* Extracted records:
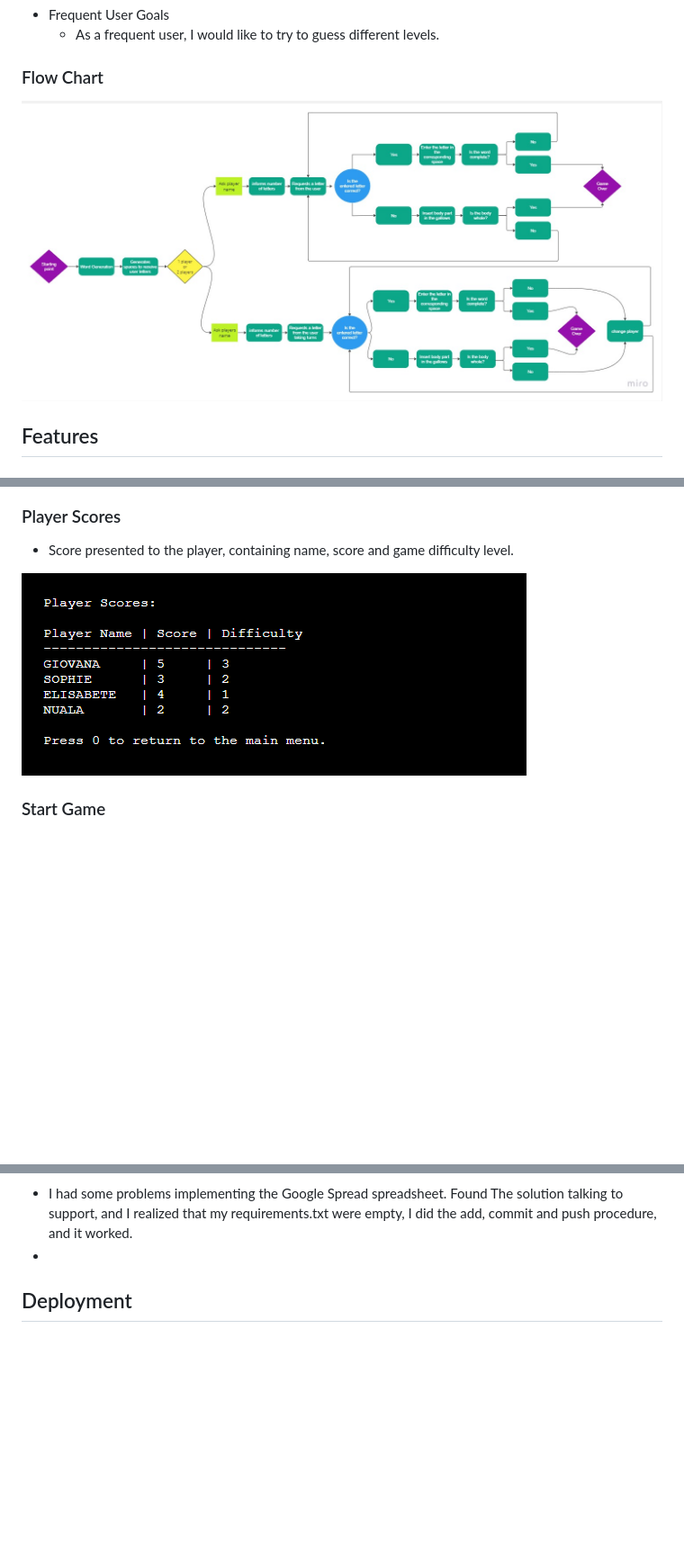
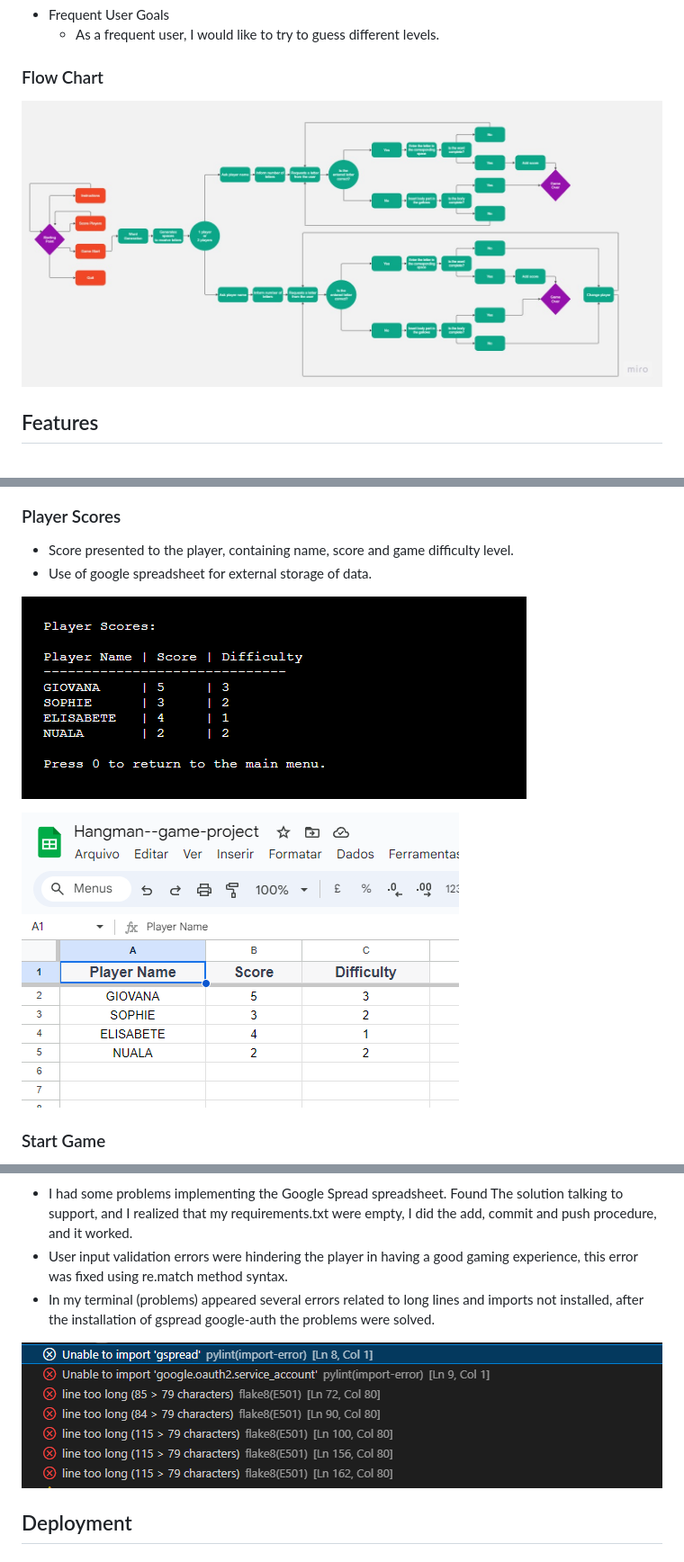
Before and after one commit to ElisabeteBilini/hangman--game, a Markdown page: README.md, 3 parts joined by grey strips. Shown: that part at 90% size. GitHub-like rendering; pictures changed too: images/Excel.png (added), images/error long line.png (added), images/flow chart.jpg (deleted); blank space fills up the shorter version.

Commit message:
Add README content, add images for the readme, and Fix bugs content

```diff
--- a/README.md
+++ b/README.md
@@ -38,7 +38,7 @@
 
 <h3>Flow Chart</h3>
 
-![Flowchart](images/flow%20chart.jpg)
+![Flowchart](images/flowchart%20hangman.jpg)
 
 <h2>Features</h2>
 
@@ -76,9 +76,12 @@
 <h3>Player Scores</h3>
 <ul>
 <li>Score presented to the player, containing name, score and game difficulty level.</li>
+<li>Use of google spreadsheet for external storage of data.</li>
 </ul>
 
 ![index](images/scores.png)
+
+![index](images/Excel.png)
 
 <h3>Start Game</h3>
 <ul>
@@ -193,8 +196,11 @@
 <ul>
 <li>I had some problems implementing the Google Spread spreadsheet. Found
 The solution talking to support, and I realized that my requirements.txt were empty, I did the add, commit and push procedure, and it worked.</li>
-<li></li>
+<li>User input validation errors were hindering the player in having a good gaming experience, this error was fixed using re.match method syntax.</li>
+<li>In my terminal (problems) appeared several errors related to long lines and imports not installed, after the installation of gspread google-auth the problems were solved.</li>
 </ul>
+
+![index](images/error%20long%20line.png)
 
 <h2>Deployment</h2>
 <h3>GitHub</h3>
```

* Task instructions:
Pictures aside, retype the entries above exactly as they are.

* Expected answer:
Before and after one commit to ElisabeteBilini/hangman--game, a Markdown page: README.md, 3 parts joined by grey strips. Shown: that part at 90% size. GitHub-like rendering; pictures changed too: images/Excel.png (added), images/error long line.png (added), images/flow chart.jpg (deleted); blank space fills up the shorter version.

Commit message:
Add README content, add images for the readme, and Fix bugs content

```diff
--- a/README.md
+++ b/README.md
@@ -38,7 +38,7 @@
 
 <h3>Flow Chart</h3>
 
-![Flowchart](images/flow%20chart.jpg)
+![Flowchart](images/flowchart%20hangman.jpg)
 
 <h2>Features</h2>
 
@@ -76,9 +76,12 @@
 <h3>Player Scores</h3>
 <ul>
 <li>Score presented to the player, containing name, score and game difficulty level.</li>
+<li>Use of google spreadsheet for external storage of data.</li>
 </ul>
 
 ![index](images/scores.png)
+
+![index](images/Excel.png)
 
 <h3>Start Game</h3>
 <ul>
@@ -193,8 +196,11 @@
 <ul>
 <li>I had some problems implementing the Google Spread spreadsheet. Found
 The solution talking to support, and I realized that my requirements.txt were empty, I did the add, commit and push procedure, and it worked.</li>
-<li></li>
+<li>User input validation errors were hindering the player in having a good gaming experience, this error was fixed using re.match method syntax.</li>
+<li>In my terminal (problems) appeared several errors related to long lines and imports not installed, after the installation of gspread google-auth the problems were solved.</li>
 </ul>
+
+![index](images/error%20long%20line.png)
 
 <h2>Deployment</h2>
 <h3>GitHub</h3>
```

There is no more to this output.